A number of skin ailments are common in pond fish. If fish are rubbing against underwater objects and jumping, it can be an indication their skin is irritated by parasites. In severe cases, like Clamped Fin, they swim in a listless fashion with fins folded against their body and are often isolated from other fish. If you look closely you may find a slimy coating over the body or in patches, which are particularly obvious against dark areas of the body and eyes. Poor water quality, skin and gill parasites (for example: protozoans like costia, chilodonella, whitespot), and flukes (flatworms approximately 1mm long) may cause the irritation.
Fungus is another skin ailment that appears as tufts of white that look like a "cotton wool" material and usually develop in patches on the fish's body. This secondary bacterial infection is a sign of damage.
Ick, also known as Whitespot, is exactly what the name implies, small white spots on the fins and body of your fish. Due to its complex lifecycle, this parasite must be killed with seven-day treatments. On day one, treat your pond with a broad-spectrum remedy. Seven days later, repeat after a 20% water change. Repeat treatment at seven daily intervals if necessary.
Most of these ailments can be cured with a broad-spectrum treatment and a clean habitat. You can also use a salt dip for sick fish. Sick fish should be removed from the pond to a treatment container, like an old wading pool or aquarium, to prevent disease spreading to the other fish. Make an un-iodized salt dip by using Pond Salt. Gently place fish in a soft nylon net, then lower them into the salt dip for 5 to 10 minutes. After the dip, a majority of microscopic parasites that are lethal will drop off the fish. Salt dips are the least toxic method and quite effective.
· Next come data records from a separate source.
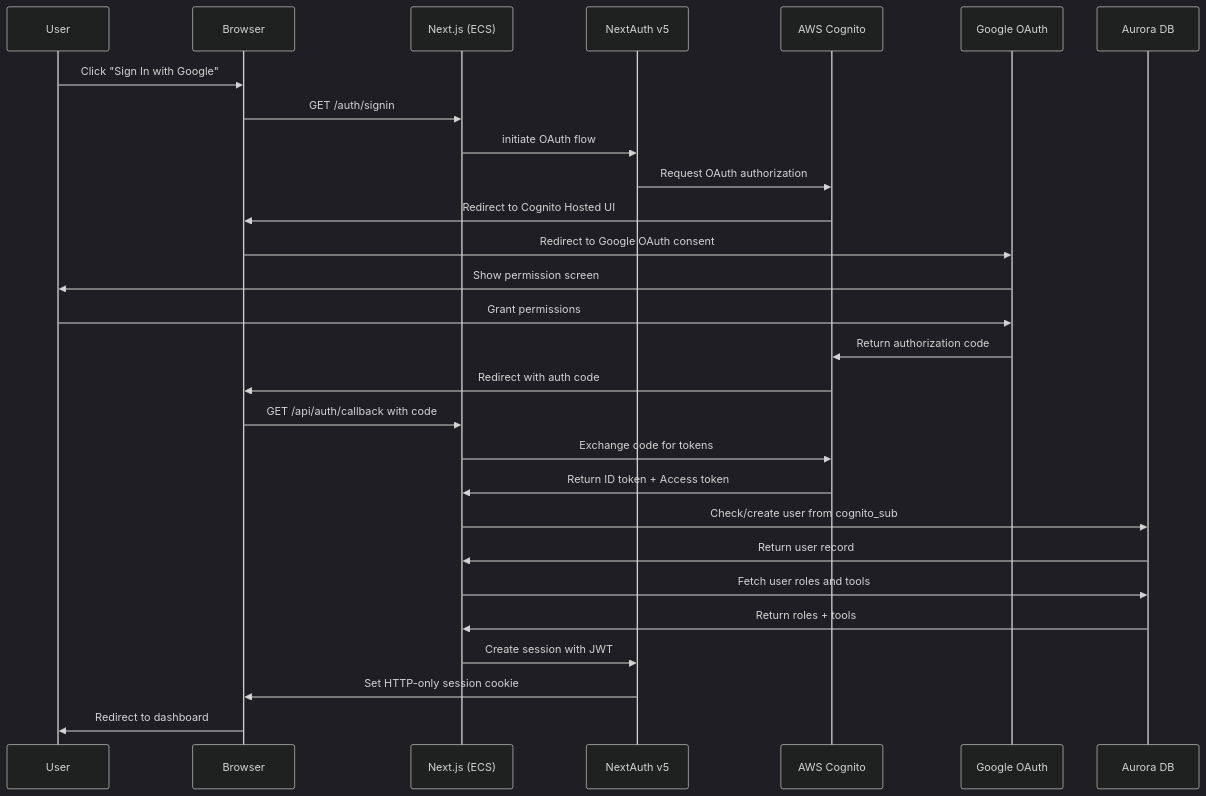
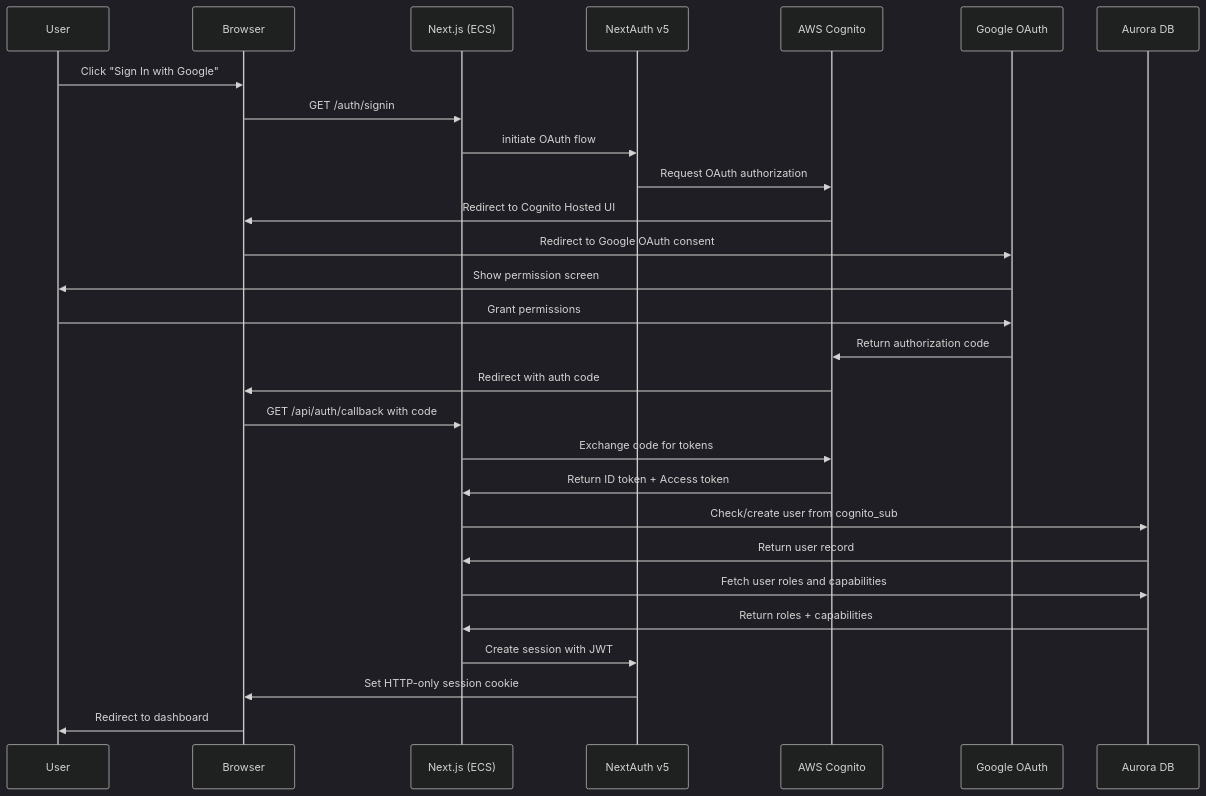
The first of 6 diagrams in docs/diagrams/05-authentication-flow.md (psd401/aistudio), drawn with Mermaid (dark theme) before and after one commit. The commit also changed other lines of this file and 51 other files, not shown here.

````diff
--- a/docs/diagrams/05-authentication-flow.md
+++ b/docs/diagrams/05-authentication-flow.md
@@ -7,31 +7,31 @@
 ```mermaid
 sequenceDiagram
     participant User
     participant Browser
     participant NextJS as Next.js (ECS)
     participant NextAuth as NextAuth v5
     participant Cognito as AWS Cognito
     participant Google as Google OAuth
     participant Aurora as Aurora DB
 
     User->>Browser: Click "Sign In with Google"
     Browser->>NextJS: GET /auth/signin
     NextJS->>NextAuth: initiate OAuth flow
     NextAuth->>Cognito: Request OAuth authorization
     Cognito->>Browser: Redirect to Cognito Hosted UI
     Browser->>Google: Redirect to Google OAuth consent
     Google->>User: Show permission screen
     User->>Google: Grant permissions
     Google->>Cognito: Return authorization code
     Cognito->>Browser: Redirect with auth code
     Browser->>NextJS: GET /api/auth/callback with code
     NextJS->>Cognito: Exchange code for tokens
     Cognito->>NextJS: Return ID token + Access token
     NextJS->>Aurora: Check/create user from cognito_sub
     Aurora->>NextJS: Return user record
-    NextJS->>Aurora: Fetch user roles and tools
-    Aurora->>NextJS: Return roles + tools
+    NextJS->>Aurora: Fetch user roles and capabilities
+    Aurora->>NextJS: Return roles + capabilities
     NextJS->>NextAuth: Create session with JWT
     NextAuth->>Browser: Set HTTP-only session cookie
     Browser->>User: Redirect to dashboard
 ```
````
Prevention is key in maintaining healthy fish and there are three main practices that can minimize the possibility of disease outbreaks. These are maintenance of good water quality, proper nutrition and elimination of contact with wild fish whenever possible. Also important in prevention is controlling related "environmental" stressors. Stress may result from a variety of conditions, including overcrowding, poor water quality, inadequate nutrition and weather-related environmental stress. Common water quality stressors are low dissolved oxygen and/or a buildup of toxic nitrogenous compounds, especially ammonia and nitrite. Using a Pond Test Kit to check your water for pH, nitrates, nitrites, alkalinity, and ammonia is important and will help to detect environmental problems that breed disease in your pond. If the water quality is poor you should execute a large (30-50%) partial water change and remove any excess debris. Keeping your water quality high is essential and using TotalPond’s Chlorine Remover gets rid of chlorine and harmful chloramines as well as detoxifies heavy metals that are found in tap water. Also, be sure to have a high quality filtration system like TotalPond’s Complete Filter Kit to maintain quality water. You can attribute sudden losses of fish to low oxygen levels in the water. This can be due to extreme hot weather and over night when oxygen levels decline and plants and fish compete for limited oxygen in the warm water. Ensure your pond has maximum water aeration by keeping aerators, waterfalls, and fountains running at night as well as in the daytime.
A list of preventative measures includes first quarantining new arrivals of fish before adding them to your pond. It may be a pain but new fish may carry pathogens against which your fish may not have strong defenses. This is especially true of goldfish and koi, which are bred in very crowded conditions and shipped from all around the world. Second, keeping low stocks of fish is important because it gives them room to move and limits pathogens from finding hosts to spread disease. Third, set up the pond so the fish have places to hide, rest and sleep. Diseased fish will often segregate themselves, and this behavior alone can reduce the likelihood of transmission. Fourth, keep the water clean and free of pathogens. You can achieve this by keeping the density of fish low which will keep the concentration and variety of pathogens low.
So for healthy fish, maintain high quality water, perform regular pond maintenance, check your fish daily for signs of disease, and your beautiful pond will be ready for your enjoyment.